Edit tracking data
☆ ☆ ☆ ☆ ☆

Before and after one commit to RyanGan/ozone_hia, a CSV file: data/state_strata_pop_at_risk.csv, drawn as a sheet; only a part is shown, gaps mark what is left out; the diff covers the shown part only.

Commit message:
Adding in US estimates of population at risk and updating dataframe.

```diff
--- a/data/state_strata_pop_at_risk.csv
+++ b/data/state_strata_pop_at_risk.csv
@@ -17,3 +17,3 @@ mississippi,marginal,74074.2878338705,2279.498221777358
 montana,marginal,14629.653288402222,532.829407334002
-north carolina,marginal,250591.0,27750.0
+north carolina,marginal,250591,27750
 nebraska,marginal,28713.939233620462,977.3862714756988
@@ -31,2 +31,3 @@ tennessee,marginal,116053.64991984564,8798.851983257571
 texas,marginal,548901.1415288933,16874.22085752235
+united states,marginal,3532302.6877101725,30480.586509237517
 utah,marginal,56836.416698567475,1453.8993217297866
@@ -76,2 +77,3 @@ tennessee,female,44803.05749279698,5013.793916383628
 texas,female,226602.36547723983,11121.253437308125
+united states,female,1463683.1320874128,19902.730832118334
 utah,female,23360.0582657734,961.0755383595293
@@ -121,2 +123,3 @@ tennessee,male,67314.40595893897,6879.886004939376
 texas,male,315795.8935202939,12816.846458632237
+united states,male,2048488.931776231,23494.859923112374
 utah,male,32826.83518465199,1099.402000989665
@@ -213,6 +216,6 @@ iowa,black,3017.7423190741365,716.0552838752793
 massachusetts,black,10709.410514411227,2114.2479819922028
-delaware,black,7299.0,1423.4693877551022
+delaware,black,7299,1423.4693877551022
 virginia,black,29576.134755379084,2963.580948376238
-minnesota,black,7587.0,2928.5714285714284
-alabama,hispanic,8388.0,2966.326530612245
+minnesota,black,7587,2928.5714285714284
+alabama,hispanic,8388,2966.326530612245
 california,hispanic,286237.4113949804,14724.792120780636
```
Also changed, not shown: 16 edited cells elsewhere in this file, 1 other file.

☆ ☆ ☆ ☆ ☆

[Task prompt]
Nothing may be left out. Retype all the entries exactly.

[Task solution]
Before and after one commit to RyanGan/ozone_hia, a CSV file: data/state_strata_pop_at_risk.csv, drawn as a sheet; only a part is shown, gaps mark what is left out; the diff covers the shown part only.

Commit message:
Adding in US estimates of population at risk and updating dataframe.

```diff
--- a/data/state_strata_pop_at_risk.csv
+++ b/data/state_strata_pop_at_risk.csv
@@ -17,3 +17,3 @@ mississippi,marginal,74074.2878338705,2279.498221777358
 montana,marginal,14629.653288402222,532.829407334002
-north carolina,marginal,250591.0,27750.0
+north carolina,marginal,250591,27750
 nebraska,marginal,28713.939233620462,977.3862714756988
@@ -31,2 +31,3 @@ tennessee,marginal,116053.64991984564,8798.851983257571
 texas,marginal,548901.1415288933,16874.22085752235
+united states,marginal,3532302.6877101725,30480.586509237517
 utah,marginal,56836.416698567475,1453.8993217297866
@@ -76,2 +77,3 @@ tennessee,female,44803.05749279698,5013.793916383628
 texas,female,226602.36547723983,11121.253437308125
+united states,female,1463683.1320874128,19902.730832118334
 utah,female,23360.0582657734,961.0755383595293
@@ -121,2 +123,3 @@ tennessee,male,67314.40595893897,6879.886004939376
 texas,male,315795.8935202939,12816.846458632237
+united states,male,2048488.931776231,23494.859923112374
 utah,male,32826.83518465199,1099.402000989665
@@ -213,6 +216,6 @@ iowa,black,3017.7423190741365,716.0552838752793
 massachusetts,black,10709.410514411227,2114.2479819922028
-delaware,black,7299.0,1423.4693877551022
+delaware,black,7299,1423.4693877551022
 virginia,black,29576.134755379084,2963.580948376238
-minnesota,black,7587.0,2928.5714285714284
-alabama,hispanic,8388.0,2966.326530612245
+minnesota,black,7587,2928.5714285714284
+alabama,hispanic,8388,2966.326530612245
 california,hispanic,286237.4113949804,14724.792120780636
```
Also changed, not shown: 16 edited cells elsewhere in this file, 1 other file.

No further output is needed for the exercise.